A Gospel of Exclusion Has No Power to Reach Already Banished Persons
Our questions can reveal a lot about us as they sometimes expose what is really going on beyond the surface. When I start talking about churches becoming safe places for LGBT people to connect with Jesus, I get the question, “But where do we draw the line?” It can be a legitimate question. If we believe that same-sex sex is outside the bounds of God ordained sexual expression, and that to be a church leader, according to New Testament standards, one must not be involved in any type of sexual immorality, then we’d need to have boundaries – a clear dividing line for what is and is not acceptable standards for behavior.
However, that question can be asked with different motives and I would invite us all to examine those motives because “where do we draw the line?” can also be asked with the intention of wanting to keep a hierarchical distance between straight & gay people in the church. To be more pointed, it can say, “you can’t truly belong until…..”
You need to know that OUR human nature loves hierarchy – especially if it puts us at the top. Every culture experiences this and it’s not going away this side of eternity. Church culture is no exception to the love of hierarchy – we clearly show favoritism to the gifted, the wealthy, those who are married - anyone that can benefit the cause the most. So we need to ask ourselves, where have we inadvertently created a system of “these are people who are in” & “these are people who are out”. Every culture does it, but to combat it you have to be aware and honest about it.
I don't want to be in a church where anything goes, no one is held accountable, and we are all told we’re fine every week. But in the sexuality conversation, that’s not where we are as a whole – although it seems to be a fear many conservative churches tend to operate out of & heavily guard against. Most churches I’ve had the honor of serving, even the larger ones, have said they only have 1 or 2 gay couples or a handful of openly gay people. This tells me our pendulum is more on “creating the dividing line” rather than Jesus’ revolutionary model of removing it. It’s not an uncommon story I hear that a pastor has attempted to move his church past their bias of not receiving LGBT people warmly, only to be met with a hyper-conservative, longtime member shaming him for being “so liberal” and pressuring him to apply 1 Corinthians 5 (where Paul talks about excommunicating a sexually immoral brother). So we must recognize that our pendulum has swung heavy to one side and needs correction.
We also must recognize that the church’s history with LGBT people has been one of exclusion & non-engagement & that the main question in response to reaching them has been “where do we continue excluding?” rather than “How can we make people we've previously excluded feel welcome and included?” So when people ask the infamous question of “When do we apply 1 Corinthians 5?”, My response is, “We already have been….for decades.
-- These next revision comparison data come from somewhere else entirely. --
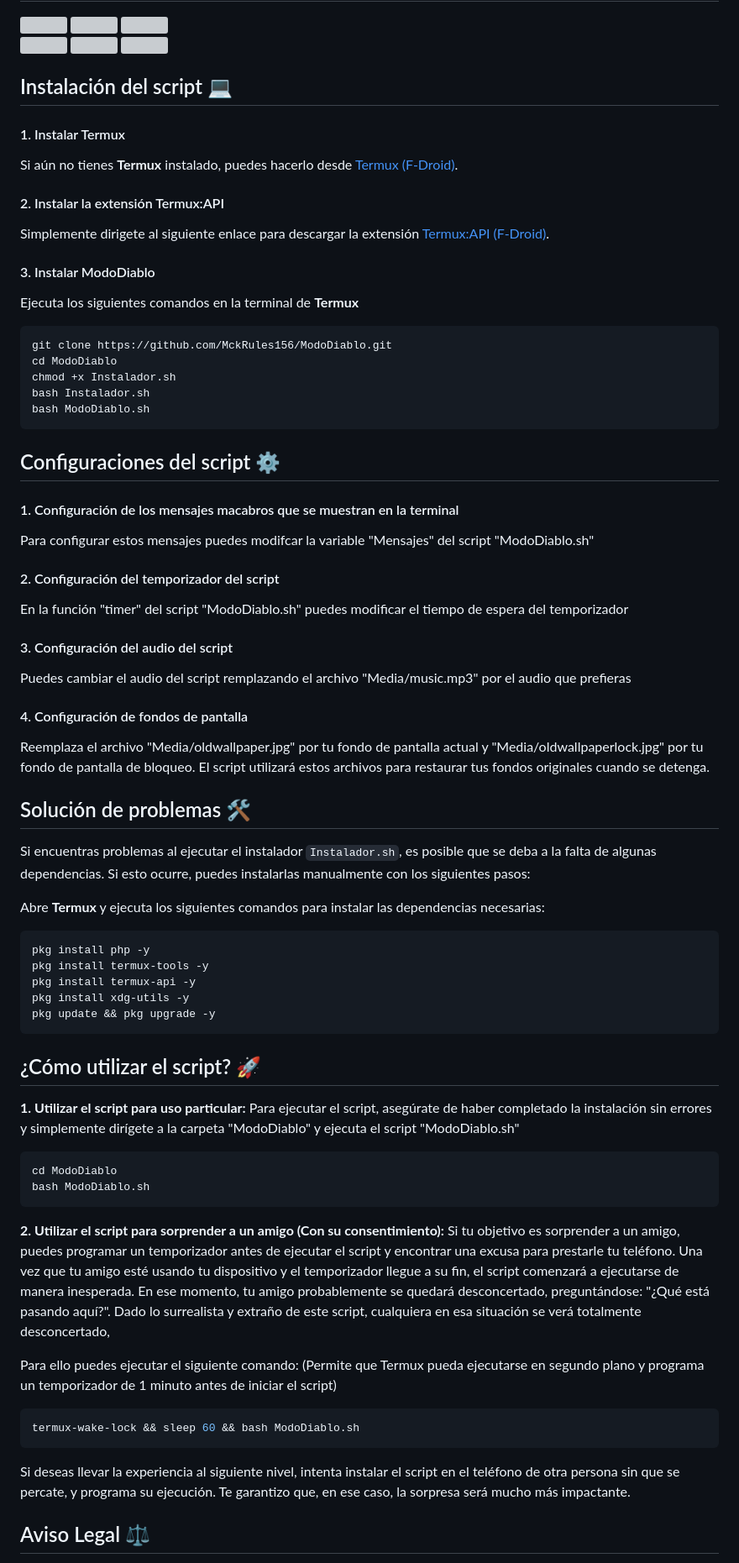
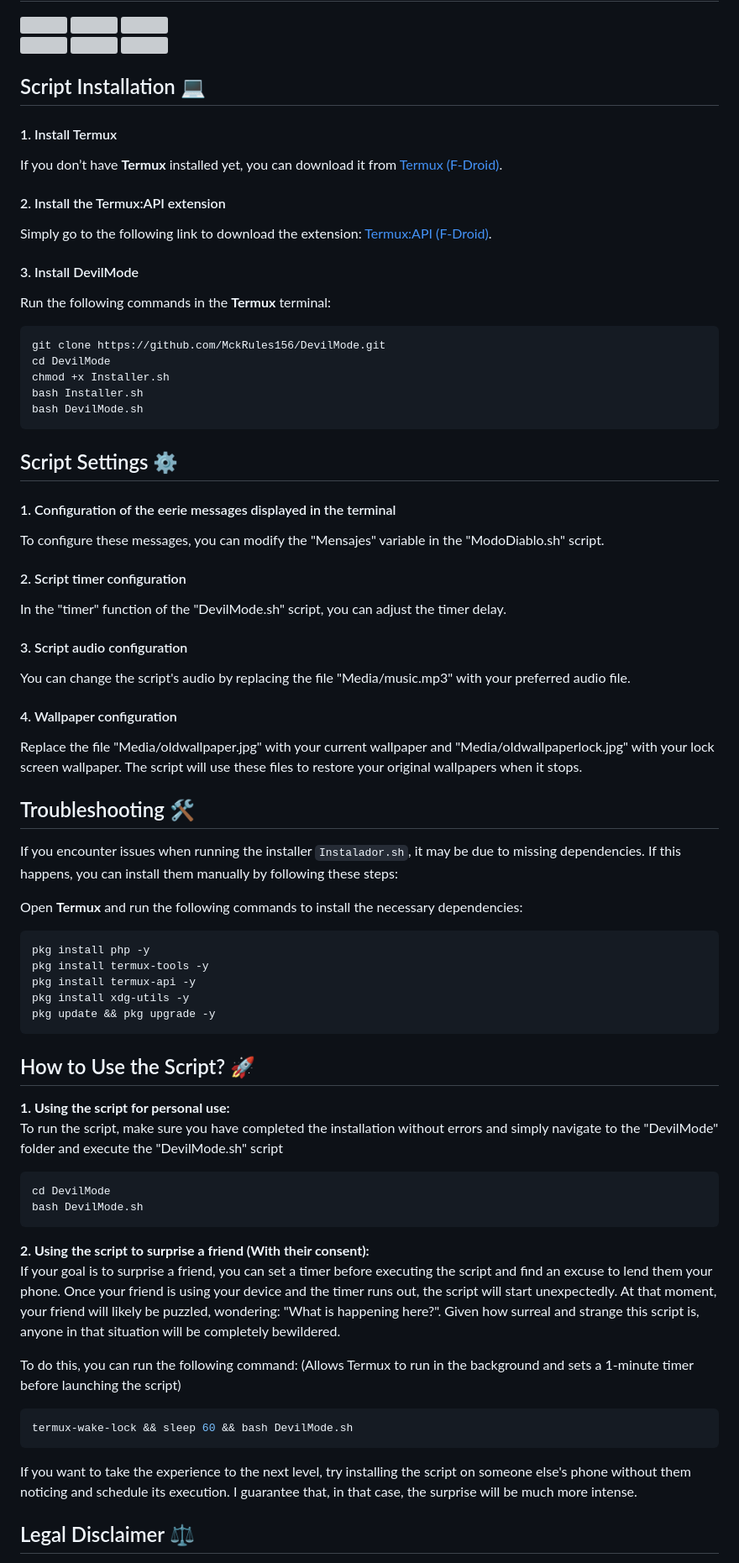
Before and after one commit to MckRules156/DevilMode, a Markdown page: README.md, the part around the change printed below. Shown: that part at 84% size. Rendered like a GitHub page; grey boxes are pictures that could not be loaded.

````diff
--- a/README.md
+++ b/README.md
@@ -58,44 +58,44 @@ This script will unleash a series of demonic effects on your device, turning it
 </div>
 
 
-## Instalación del script 💻
+## Script Installation 💻
 
-#### 1. Instalar Termux
-Si aún no tienes **Termux** instalado, puedes hacerlo desde [Termux (F-Droid)](https://f-droid.org/packages/com.termux/).
+#### 1. Install Termux
+If you don’t have **Termux** installed yet, you can download it from [Termux (F-Droid)](https://f-droid.org/packages/com.termux/).
 
-#### 2. Instalar la extensión Termux:API
-Simplemente dirigete al siguiente enlace para descargar la extensión [Termux:API (F-Droid)](https://f-droid.org/packages/com.termux.api/).
+#### 2. Install the Termux:API extension
+Simply go to the following link to download the extension: [Termux:API (F-Droid)](https://f-droid.org/packages/com.termux.api/).
 
-#### 3. Instalar ModoDiablo
-Ejecuta los siguientes comandos en la terminal de **Termux**
+#### 3. Install DevilMode
+Run the following commands in the **Termux** terminal:
 
 ```bash
-git clone https://github.com/MckRules156/ModoDiablo.git
-cd ModoDiablo
-chmod +x Instalador.sh
-bash Instalador.sh
-bash ModoDiablo.sh
+git clone https://github.com/MckRules156/DevilMode.git
+cd DevilMode
+chmod +x Installer.sh
+bash Installer.sh
+bash DevilMode.sh
 ```
 
-## Configuraciones del script ⚙️
+## Script Settings ⚙️
 
-#### 1. Configuración de los mensajes macabros que se muestran en la terminal
-Para configurar estos mensajes puedes modifcar la variable "Mensajes" del script "ModoDiablo.sh"
+#### 1. Configuration of the eerie messages displayed in the terminal
+To configure these messages, you can modify the "Mensajes" variable in the "ModoDiablo.sh" script.
 
-#### 2. Configuración del temporizador del script
-En la función "timer" del script "ModoDiablo.sh" puedes modificar el tiempo de espera del temporizador
+#### 2. Script timer configuration
+In the "timer" function of the "DevilMode.sh" script, you can adjust the timer delay.
 
-#### 3. Configuración del audio del script
-Puedes cambiar el audio del script remplazando el archivo "Media/music.mp3" por el audio que prefieras
+#### 3. Script audio configuration
+You can change the script's audio by replacing the file "Media/music.mp3" with your preferred audio file.
 
-#### 4. Configuración de fondos de pantalla
-Reemplaza el archivo "Media/oldwallpaper.jpg" por tu fondo de pantalla actual y "Media/oldwallpaperlock.jpg" por tu fondo de pantalla de bloqueo. El script utilizará estos archivos para restaurar tus fondos originales cuando se detenga.
+#### 4. Wallpaper configuration
+Replace the file "Media/oldwallpaper.jpg" with your current wallpaper and "Media/oldwallpaperlock.jpg" with your lock screen wallpaper. The script will use these files to restore your original wallpapers when it stops.
 
-## Solución de problemas 🛠️
+## Troubleshooting 🛠️
 
-Si encuentras problemas al ejecutar el instalador `Instalador.sh`, es posible que se deba a la falta de algunas dependencias. Si esto ocurre, puedes instalarlas manualmente con los siguientes pasos:
+If you encounter issues when running the installer `Instalador.sh`, it may be due to missing dependencies. If this happens, you can install them manually by following these steps:
 
-Abre **Termux** y ejecuta los siguientes comandos para instalar las dependencias necesarias:
+Open **Termux** and run the following commands to install the necessary dependencies:
 
 ```bash
 pkg install php -y
@@ -105,25 +105,25 @@ pkg install xdg-utils -y
 pkg update && pkg upgrade -y
 ```
 
-## ¿Cómo utilizar el script? 🚀
+## How to Use the Script? 🚀
 
-**1. Utilizar el script para uso particular:**
-Para ejecutar el script, asegúrate de haber completado la instalación sin errores y simplemente dirígete a la carpeta "ModoDiablo" y ejecuta el script "ModoDiablo.sh"
+**1. Using the script for personal use:**
+To run the script, make sure you have completed the installation without errors and simply navigate to the "DevilMode" folder and execute the "DevilMode.sh" script
 
 ```bash
-cd ModoDiablo
-bash ModoDiablo.sh
+cd DevilMode
+bash DevilMode.sh
 ```
 
-**2. Utilizar el script para sorprender a un amigo (Con su consentimiento):**
-Si tu objetivo es sorprender a un amigo, puedes programar un temporizador antes de ejecutar el script y encontrar una excusa para prestarle tu teléfono. Una vez que tu amigo esté usando tu dispositivo y el temporizador llegue a su fin, el script comenzará a ejecutarse de manera inesperada. En ese momento, tu amigo probablemente se quedará desconcertado, preguntándose: "¿Qué está pasando aquí?". Dado lo surrealista y extraño de este script, cualquiera en esa situación se verá totalmente desconcertado,
+**2. Using the script to surprise a friend (With their consent):**
+If your goal is to surprise a friend, you can set a timer before executing the script and find an excuse to lend them your phone. Once your friend is using your device and the timer runs out, the script will start unexpectedly. At that moment, your friend will likely be puzzled, wondering: "What is happening here?". Given how surreal and strange this script is, anyone in that situation will be completely bewildered.
 
-Para ello puedes ejecutar el siguiente comando: (Permite que Termux pueda ejecutarse en segundo plano y programa un temporizador de 1 minuto antes de iniciar el script)
+To do this, you can run the following command: (Allows Termux to run in the background and sets a 1-minute timer before launching the script)
 
 ```bash
-termux-wake-lock && sleep 60 && bash ModoDiablo.sh
+termux-wake-lock && sleep 60 && bash DevilMode.sh
 ```
-Si deseas llevar la experiencia al siguiente nivel, intenta instalar el script en el teléfono de otra persona sin que se percate, y programa su ejecución. Te garantizo que, en ese caso, la sorpresa será mucho más impactante.
+If you want to take the experience to the next level, try installing the script on someone else's phone without them noticing and schedule its execution. I guarantee that, in that case, the surprise will be much more intense.
 
-## Aviso Legal ⚖️
+## Legal Disclaimer ⚖️
 
````
Also changed, not shown: other parts of README.md (+8 -9 lines).
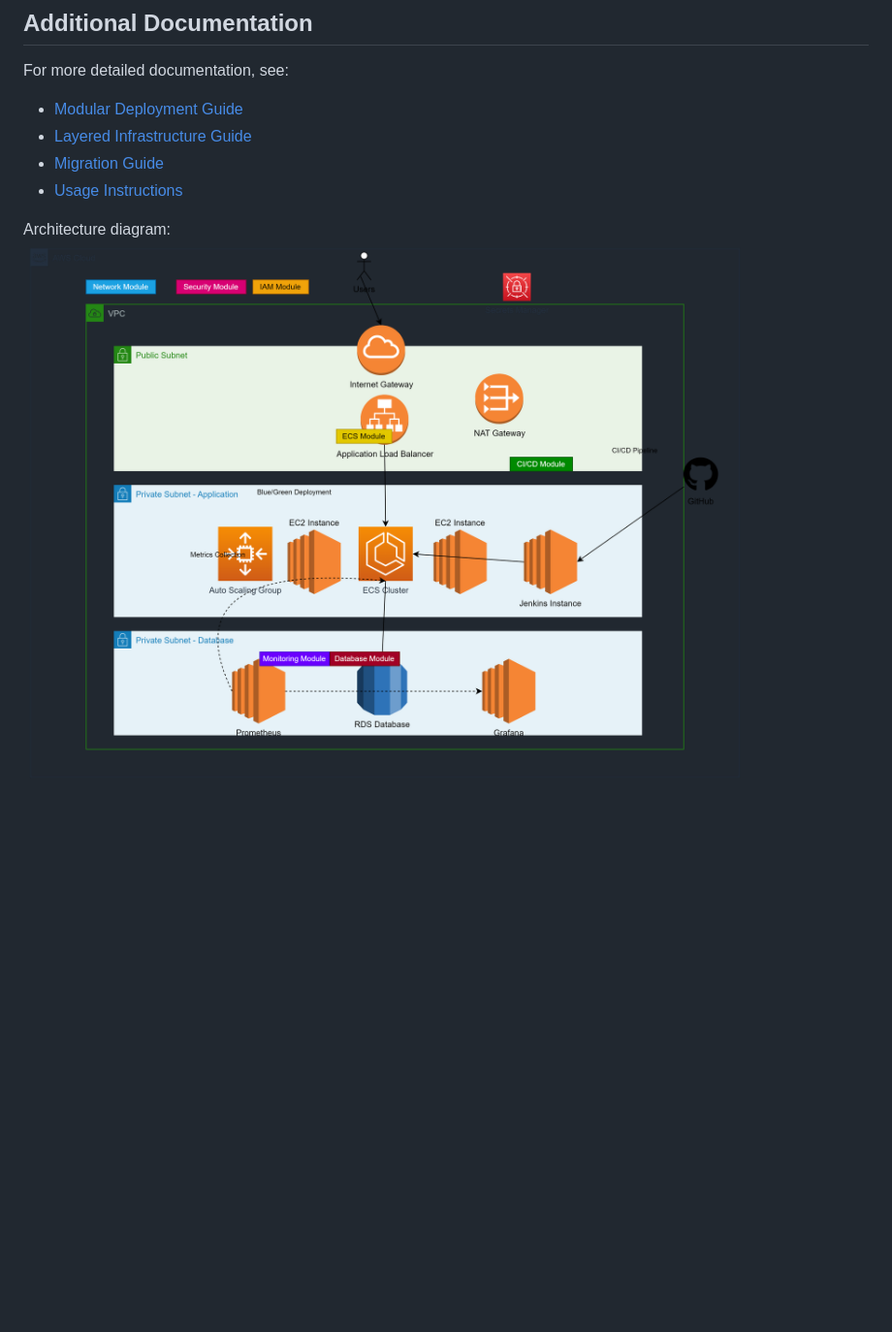
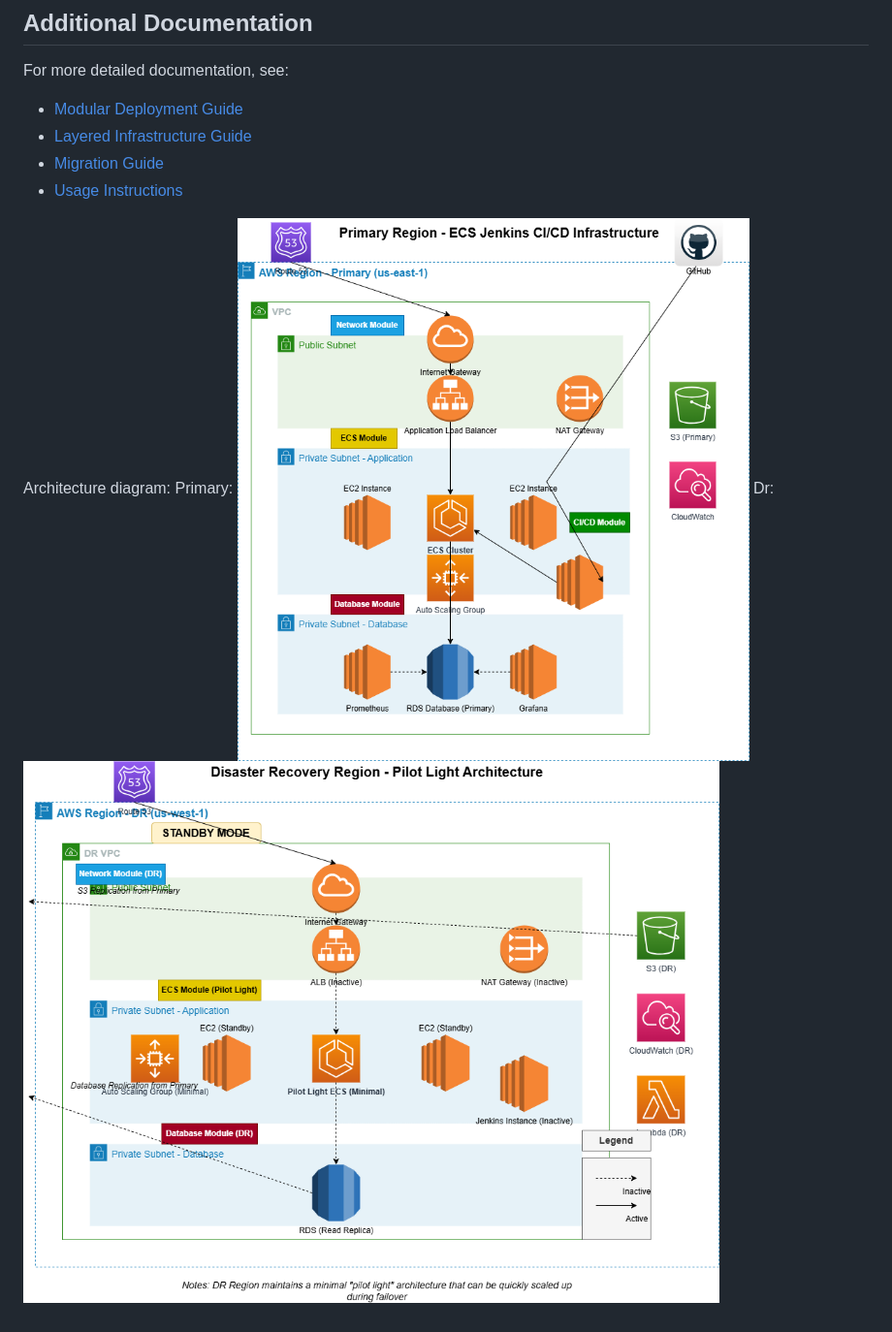
Before and after one commit to jimmy622001/ECS_EC2_Jenkins_Git, a Markdown page: README.md, the part around the change. Shown: that part at 97% size. Rendered like a GitHub page; pictures changed too: docs/DR.png (added), docs/Primary.png (added), docs/img_1.png (deleted); blank space fills up the shorter version.

Commit message:
add layout images

```diff
--- a/README.md
+++ b/README.md
@@ -143,4 +143,5 @@ For more detailed documentation, see:
 - [Usage Instructions](USAGE.md)
 
 Architecture diagram:
-![img_1.png](docs/img_1.png)
+Primary: ![Primary.png](docs/Primary.png)
+Dr: ![DR.png](docs/DR.png)
```
Also changed, not shown: docs/img.png (deleted), img.png (added), 2 other files.
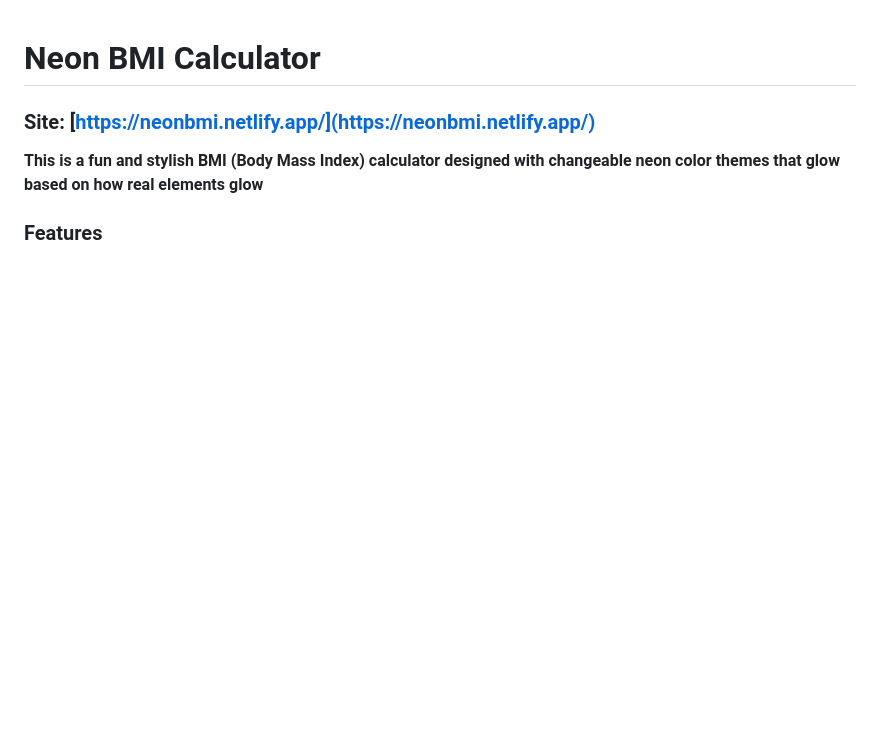
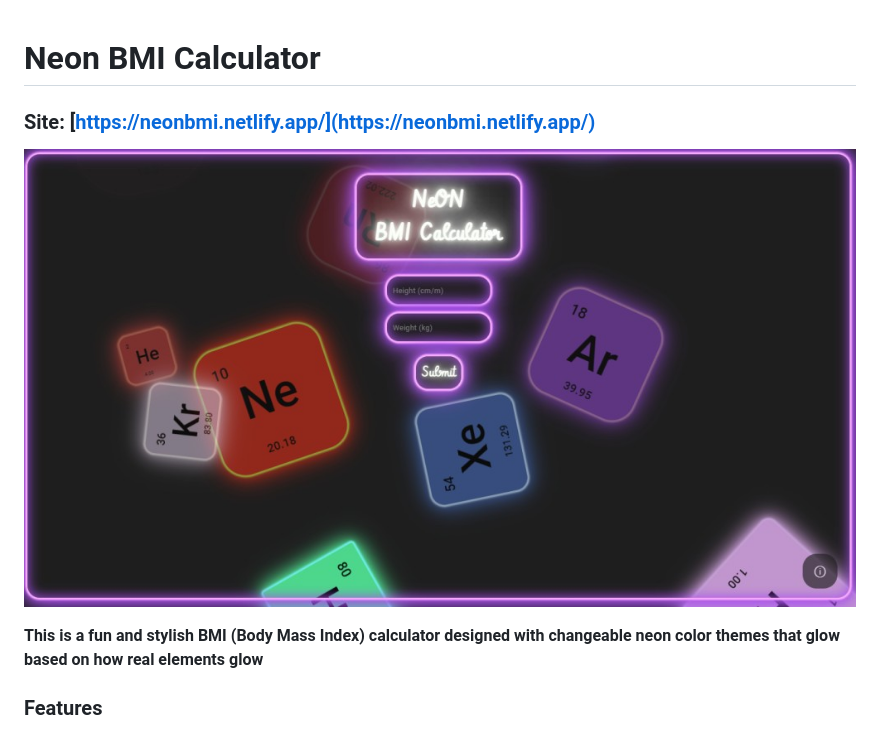
Before and after one commit to gtx155/NeON-BMI-Calculator, a Markdown page: README.md, the part around the change. Drawn GitHub-style; pictures changed too: preview.jpg (added); blank space fills up the shorter version.

Commit message:
added an img preview to the readme

```diff
--- a/README.md
+++ b/README.md
@@ -1,5 +1,7 @@
 # Neon BMI Calculator
+
 ### Site: [https://neonbmi.netlify.app/](https://neonbmi.netlify.app/)
+![Neon BMI Calculator](preview.jpg)
 
 **This is a fun and stylish BMI (Body Mass Index) calculator designed with changeable neon color themes that glow based on how real elements glow**
 
```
And no one’s heart was softened by doing it that way”. I’m ready for something different. I’m ready for restoring dignity to LGBT people in our communities and in our churches. And I’m ready to proclaim the Gospel that declares that in God’s Kingdom there’s no longer any dividing lines that create fallen hierarchical systems. There’s one community, a new community that shouts an equitable “you belong!”
So how do we shift our posture without shifting scripture? I believe focusing on how to make people feel welcome rather than where we might have to "draw the line" one day is important. I believe this can happen when we acknowledge the fact that LGBT people have so much to offer the Christian community. And although I don't wan't to reinforce stereotypes, it's not uncommon to see LGBT people who are undeniably gifted in the arts. How much richer would the church be if we made room for these gifts, these people who bear the image of a creative God? It's not the only way to say "you belong", but it's certainly a start and a humble acknowledgment that one part of the body can't say to the other, "I don't need you".
Again, I hope you don't hear me saying "anything goes" and that no one teaches the sexual ethic God has put forth in His word, but rather a radical shift from focusing on dividing lines to actively looking for places LGBT people can serve, be connected, and truly feel "at home" in a church body.
This blog is one in a series of 30+ tips for relational effectiveness with LGBT people. Find the condensed list HERE. These relational tips are from a handout acquired from “Lead Them Home”, a Boston based ministry that equips the church on LGBT issues. These blogs have been expounded upon with permission.
These tips, along with numerous other insights, are found in an excellent resource called “Guiding Families” available HERE.